**Before-and-after page screenshots:**
=== Section Start ===

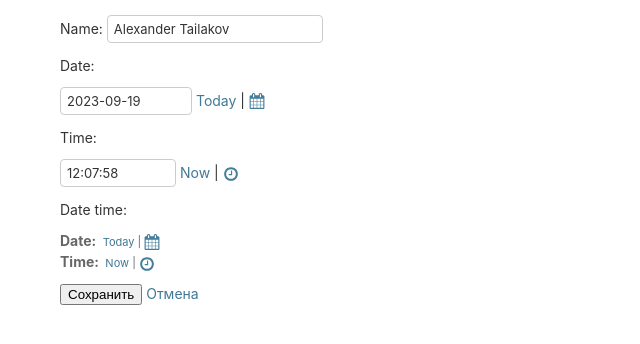
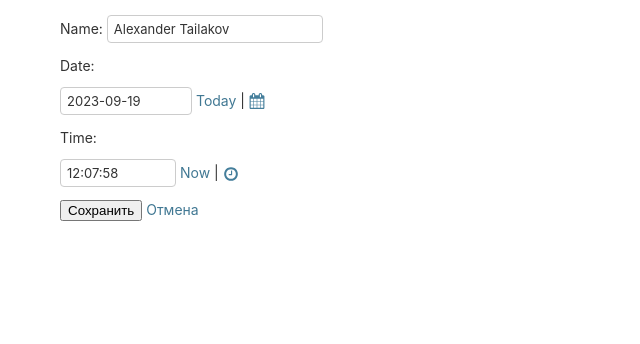
Before and after one commit to Alexander4409/pythonProjectyMyPortfolio, a Django app: page /reg_form/edit/11/ in a window 1280 px wide. Shown: the part 286-630 px from the top of the page, without its empty margins (0-640 px from the left). Run offline with Django 4.2, Linux system fonts and the light colour scheme; data comes from the database, SQL or seed files in the repository; both versions use the stored data as it was after the commit.

Commit message:
debug 5(Corrected form, corrected sorting)

```diff
--- a/PH_portfolio/reg_form/forms.py
+++ b/PH_portfolio/reg_form/forms.py
@@ -14,11 +14,16 @@ class DTForm(forms.Form):
 
 
 class DTModelForm(ModelForm):
-    date_time = forms.SplitDateTimeField(widget=AdminSplitDateTime(attrs={'style': 'display:none;'}))
+    date_time = forms.SplitDateTimeField(widget=AdminSplitDateTime())
     class Meta:
         model = DTModel
         fields = ['name', 'date', 'time']
         widgets = {
-            'date': AdminDateWidget(),
-            'time': AdminTimeWidget(),
+            'date': AdminDateWidget(attrs={'required': False}),
+            'time': AdminTimeWidget(attrs={'required': False}),
         }
+
+    def __init__(self, *args, **kwargs):
+        super().__init__(*args, **kwargs)
+        # self.fields['date_time'].widget = forms.HiddenInput()
+        self.fields.pop('date_time', None)
--- a/PH_portfolio/reg_form/templates/reg_form/currentRegForm_v2.html
+++ b/PH_portfolio/reg_form/templates/reg_form/currentRegForm_v2.html
@@ -6,6 +6,7 @@
 {% block content %}
 
 <h1>Выберете дату проведение вашей фотосесии</h1>
+
 <form method="POST">
     {% csrf_token %}
     {{ form.media }}
--- a/PH_portfolio/reg_form/templates/reg_form/photosessions.html
+++ b/PH_portfolio/reg_form/templates/reg_form/photosessions.html
@@ -20,10 +20,10 @@
   {% for DTModel_instance in blogs %}
     <div class="element">
         <h2 class="top">
-            <p> Имя : {{ request.user.username }}</p>
+            <p> Имя : {{ DTModel_instance.name }}</p>
         </h2>
         <div class="blog_text">
-            <p>Дата и время: {{ DTModel_instance.date_time }}</p>
+            <p>Дата и время бронирования: {{ DTModel_instance.date_time }}</p>
             <p>Выбранная дата и время: {{ DTModel_instance.date }} в {{ DTModel_instance.time }}</p>
             <a href="{% url 'reg_form:edit_record' DTModel_instance.id %}" class="btn btn-primary">Редактировать</a>
             <a href="{% url 'reg_form:delete_record' DTModel_instance.id %}" class="btn btn-danger">Удалить</a>
--- a/PH_portfolio/reg_form/views.py
+++ b/PH_portfolio/reg_form/views.py
@@ -80,7 +80,7 @@ def photosessions(request):
     if sort_by == 'booking_date':
         photo_S = DTModel.objects.filter(user=request.user).order_by("-date_time")
     elif sort_by == 'photosession_date':
-        photo_S = DTModel.objects.filter(user=request.user).order_by("-date")
+        photo_S = DTModel.objects.filter(user=request.user).order_by("date_time")
     else:
         photo_S = DTModel.objects.filter(user=request.user).order_by("-date_time")
 
```
Also changed, not shown: PH_portfolio/db.sqlite3.
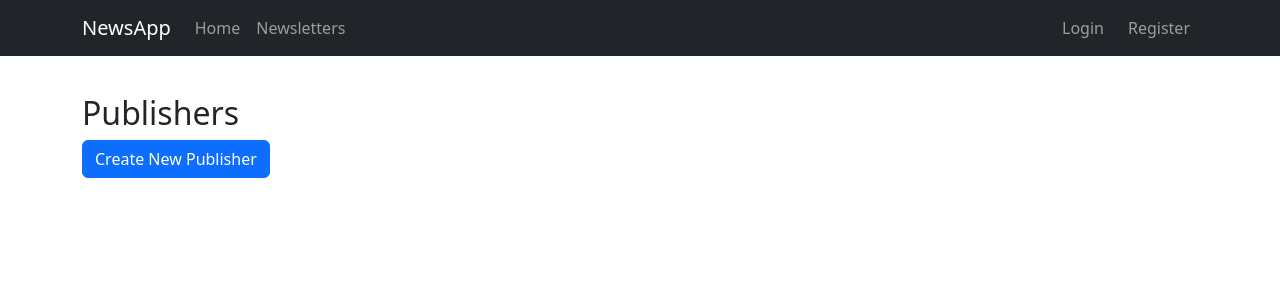
After one commit to hikyo-hikyo/News-App, a Django app: page /publishers/ in a window 1280 px wide. The commit adds this page. Shown: the top 300 px of the page. Run offline with Django 5.2, Linux system fonts and the light colour scheme; data that the repository does not hold is empty.

Commit message:
Bug fixes and publisher changes

```diff
--- a/news/templates/base.html
+++ b/news/templates/base.html
@@ -33,6 +33,10 @@
                             <li class="nav-item"><a class="nav-link" href="{% url 'newsletter-create' %}">Create Newsletter</a></li>
                             <li class="nav-item"><a class="nav-link" href="{% url 'editor-article-list' %}">Manage Articles</a></li>
                             <li class="nav-item"><a class="nav-link" href="{% url 'editor-newsletter-list' %}">Manage Newsletters</a></li>
+                            {% if user|has_group:"Editor" %}
+                            <li class="nav-item"><a class="nav-link" href="{% url 'publisher-list' %}">Publishers</a></li>
+                            <li class="nav-item"><a class="nav-link" href="{% url 'publisher-create' %}">Create Publisher</a></li>
+                            {% endif %}
                         {% endif %}
                     {% endif %}
                 </ul>
--- a/news/templates/news/editor_article_list.html
+++ b/news/templates/news/editor_article_list.html
@@ -33,6 +33,9 @@
                 </td>
                 <td>{{ article.created_at|date:"M d, Y" }}</td>
                 <td>
+                    {% if not article.approved %}
+                        <a href="{% url 'approve-article' article.pk %}" class="btn btn-success">Approve</a>
+                    {% endif %}
                     <a href="{% url 'article-update' article.pk %}" class="btn btn-sm btn-warning">Edit</a>
 
                     <a href="{% url 'article-delete' article.pk %}" class="btn btn-sm btn-danger">Delete</a>
--- /dev/null
+++ b/news/templates/news/publisher_list.html
@@ -0,0 +1,18 @@
+{% extends 'base.html' %}
+{% block content %}
+<h2>Publishers</h2>
+<a href="{% url 'publisher-create' %}" class="btn btn-primary">Create New Publisher</a>
+
+<ul>
+{% for publisher in publishers %}
+    <li>
+        <strong>{{ publisher.name }}</strong> - {{ publisher.description|truncatewords:20 }}
+        {% if publisher in request.user.subscriptions_publishers.all %}
+            <a href="{% url 'unsubscribe-publisher' publisher.pk %}" class="btn btn-danger btn-sm">Unsubscribe</a>
+        {% else %}
+            <a href="{% url 'subscribe-publisher' publisher.pk %}" class="btn btn-success btn-sm">Subscribe</a>
+        {% endif %}
+    </li>
+{% endfor %}
+</ul>
+{% endblock %}
--- a/news/urls.py
+++ b/news/urls.py
@@ -11,7 +11,8 @@ from .views import (
     ApproveArticleView,
     EditorArticleListView, EditorNewsletterListView,
     ArticleUpdateView, NewsletterUpdateView,
-    ArticleDeleteView, NewsletterDeleteView,
+    ArticleDeleteView, NewsletterDeleteView, PublisherListView,
+    PublisherCreateView, subscribe_publisher, unsubscribe_publisher, subscribe_journalist, unsubscribe_journalist,
 
     # Other
     register_view, approved_webhook,
@@ -64,4 +65,20 @@ urlpatterns = [
     path('api/token/refresh/', TokenRefreshView.as_view(), name='token_refresh'),
     path('api/', include(router.urls)),
     path('api/approved/', approved_webhook, name='approved-webhook'),
+
+    # Publishers
+    path('publishers/', PublisherListView.as_view(), name='publisher-list'),
+    path('publishers/create/', PublisherCreateView.as_view(),
+         name='publisher-create'),
+
+    # Subscriptions
+    path('subscribe/publisher/<int:pk>/',
+         subscribe_publisher, name='subscribe-publisher'),
+    path('unsubscribe/publisher/<int:pk>/',
+         unsubscribe_publisher, name='unsubscribe-publisher'),
+
+    path('subscribe/journalist/<int:pk>/',
+         subscribe_journalist, name='subscribe-journalist'),
+    path('unsubscribe/journalist/<int:pk>/',
+         unsubscribe_journalist, name='unsubscribe-journalist'),
 ]
--- a/news/views.py
+++ b/news/views.py
@@ -6,19 +6,23 @@ from django.contrib.auth.mixins import LoginRequiredMixin, UserPassesTestMixin
 from django.urls import reverse_lazy
 from django.shortcuts import render, redirect
 from django.db.models import Q
-
+from django.contrib import messages
 from rest_framework import viewsets, permissions
 from rest_framework.decorators import api_view, action
 from rest_framework.response import Response
-
 from .models import Article, Newsletter, Publisher, User
 from .forms import CustomUserCreationForm, ArticleForm, NewsletterForm
 from .serializers import ArticleSerializer, NewsletterSerializer
 from .permissions import IsJournalist, IsEditor, IsEditorOrJournalist
 from django.contrib.auth import login
+from django.contrib.auth.decorators import login_required
+from django.shortcuts import get_object_or_404, redirect
+from django.views.generic import ListView, CreateView
+from .models import Publisher
+
+#  REGISTER
 
 
-#  REGISTER
 def register_view(request):
     if request.method == 'POST':
         form = CustomUserCreationForm(request.POST)
@@ -63,7 +67,12 @@ class ApproveArticleView(LoginRequiredMixin, EditorRequiredMixin, UpdateView):
     model = Article
     fields = ['approved']
     template_name = 'news/approve_article.html'
-    success_url = reverse_lazy('home')
+    success_url = reverse_lazy('editor-article-list')
+
+    def form_valid(self, form):
+        form.instance.approved = True
+        response = super().form_valid(form)
+        return response
 
 
 class EditorArticleListView(LoginRequiredMixin, UserPassesTestMixin, ListView):
@@ -116,7 +125,7 @@ class ArticleCreateView(LoginRequiredMixin, UserPassesTestMixin, CreateView):
     success_url = reverse_lazy('editor-article-list')
 
     def test_func(self):
-        return self.request.user.groups.filter(name__in=['Journalist', 'Editor']).exists()
+        return self.request.user.groups.filter(name='Journalist').exists()
 
     def form_valid(self, form):
         form.instance.author = self.request.user
@@ -148,7 +157,7 @@ class NewsletterCreateView(LoginRequiredMixin, UserPassesTestMixin, CreateView):
     success_url = reverse_lazy('editor-newsletter-list')
 
     def test_func(self):
-        return self.request.user.groups.filter(name__in=['Journalist', 'Editor']).exists()
+        return self.request.user.groups.filter(name='Journalist').exists()
 
     def form_valid(self, form):
         newsletter = form.save(commit=False)
@@ -179,77 +188,30 @@ class NewsletterUpdateView(LoginRequiredMixin, UserPassesTestMixin, UpdateView):
         return super().form_valid(form)
 
 
-# Test versions, django was suppressing an error where my forms required title and description even when not used.
-"""class NewsletterCreateView(LoginRequiredMixin, UserPassesTestMixin, CreateView):
-    model = Newsletter
-    form_class = NewsletterForm
-    template_name = 'news/newsletter_form.html'
-    success_url = reverse_lazy('editor-newsletter-list')
-
-    def test_func(self):
-        return self.request.user.groups.filter(name__in=['Journalist', 'Editor']).exists()
-
-    def form_invalid(self, form):
-        print("=== FORM INVALID ===")
-        print("Errors:", form.errors)
-        print("Cleaned Data:", form.cleaned_data)
-        return super().form_invalid(form)
-
-    def form_valid(self, form):
-        print("=== FORM VALID - SAVING ===")
-        newsletter = form.save(commit=False)
-        newsletter.author = self.request.user
-        newsletter.save()
-        form.save_m2m()
-        print("Newsletter created successfully with ID:", newsletter.id)
-        return super().form_valid(form)
-
-
-class NewsletterUpdateView(LoginRequiredMixin, UserPassesTestMixin, UpdateView):
-    model = Newsletter
-    form_class = NewsletterForm
-    template_name = 'news/newsletter_update.html'
-    success_url = reverse_lazy('editor-newsletter-list')
-
-    def test_func(self):
-        newsletter = self.get_object()
-        return (
-            self.request.user.groups.filter(name='Editor').exists() or
-            newsletter.author == self.request.user
-        )
-
-    def form_invalid(self, form):
-        print("=== UPDATE FORM INVALID ===")
-        print("Errors:", form.errors)
-        print("Cleaned Data:", form.cleaned_data)
-        return super().form_invalid(form)
-
-    def form_valid(self, form):
-        print("=== UPDATE FORM VALID - SAVING ===")
-        newsletter = form.save(commit=False)
-        newsletter.author = self.get_object().author
-        newsletter.save()
-        form.save_m2m()
-        print("Newsletter updated successfully with ID:", newsletter.id)
-        return super().form_valid(form)"""
-
-
 class ArticleDeleteView(LoginRequiredMixin, UserPassesTestMixin, DeleteView):
     model = Article
     template_name = 'news/article_confirm_delete.html'
     success_url = reverse_lazy('home')
 
     def test_func(self):
-        return self.request.user.groups.filter(name='Editor').exists()
+        article = self.get_object()
+        return (
+            self.request.user.groups.filter(name='Editor').exists() or
+            article.author == self.request.user
+        )
 
 
 class NewsletterDeleteView(LoginRequiredMixin, UserPassesTestMixin, DeleteView):
-    model = Newsletter
-    template_name = 'news/newsletter_confirm_delete.html'
-    success_url = reverse_lazy('newsletter_list')
+    model = Article
+    template_name = 'news/article_confirm_delete.html'
+    success_url = reverse_lazy('home')
 
     def test_func(self):
-        return self.request.user.groups.filter(name='Editor').exists()
+        article = self.get_object()
+        return (
+            self.request.user.groups.filter(name='Editor').exists() or
+            article.author == self.request.user
+        )
 
 
 # REST API
@@ -300,3 +262,54 @@ class NewsletterViewSet(viewsets.ModelViewSet):
 
     def perform_create(self, serializer):
         serializer.save(author=self.request.user)
+
+
+class PublisherListView(ListView):
+    model = Publisher
+    template_name = 'news/publisher_list.html'
+    context_object_name = 'publishers'
+    ordering = ['name']
+
+
+class PublisherCreateView(LoginRequiredMixin, EditorRequiredMixin, CreateView):
+    model = Publisher
+    fields = ['name', 'description']
+    template_name = 'news/publisher_form.html'
+    success_url = reverse_lazy('publisher-list')
+
+    def form_valid(self, form):
+        messages.success(self.request, "Publisher created successfully!")
+        return super().form_valid(form)
+
+
+@login_required
+def subscribe_publisher(request, pk):
+    publisher = get_object_or_404(Publisher, pk=pk)
+    request.user.subscriptions_publishers.add(publisher)
+    messages.success(request, f"Subscribed to {publisher.name}")
+    return redirect('publisher-list')
+
+
+@login_required
+def unsubscribe_publisher(request, pk):
+    publisher = get_object_or_404(Publisher, pk=pk)
+    request.user.subscriptions_publishers.remove(publisher)
+    messages.success(request, f"Unsubscribed from {publisher.name}")
+    return redirect('publisher-list')
+
+
+@login_required
+def subscribe_journalist(request, pk):
+    journalist = get_object_or_404(User, pk=pk, groups__name='Journalist')
+    request.user.subscriptions_journalists.add(journalist)
+    messages.success(
+        request, f"Subscribed to journalist: {journalist.username}")
+    return redirect('home')  # or a journalist profile page
+
+
+@login_required
+def unsubscribe_journalist(request, pk):
+    journalist = get_object_or_404(User, pk=pk, groups__name='Journalist')
+    request.user.subscriptions_journalists.remove(journalist)
+    messages.success(request, f"Unsubscribed from {journalist.username}")
+    return redirect('home')
--- a/newsapp/settings.py
+++ b/newsapp/settings.py
@@ -102,3 +102,5 @@ USE_TZ = True
 
 STATIC_URL = 'static/'
 DEFAULT_AUTO_FIELD = 'django.db.models.BigAutoField'
+
+EMAIL_BACKEND = 'django.core.mail.backends.console.EmailBackend'
--- a/requirements.txt
+++ b/requirements.txt
@@ -5,3 +5,4 @@ Requests==2.34.2
 crispy-bootstrap5==2026.3
 decorator==5.3.1
 pillow==12.2.0
+PyMySQL=1.2.0
```
Also changed, not shown: news/models.py (+9 -6 lines), news/signals.py (+24 -0 lines), news/templates/news/publisher_form.html (added, +9 -0 lines), news/migrations/0004_publisher_created_at_alter_publisher_name.py (added).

=== Section End ===

**Problem to work on:**
The word "forms" may appear in lines of the entries. State how many lines hold it, as a number alone.

**Solved problem:**
8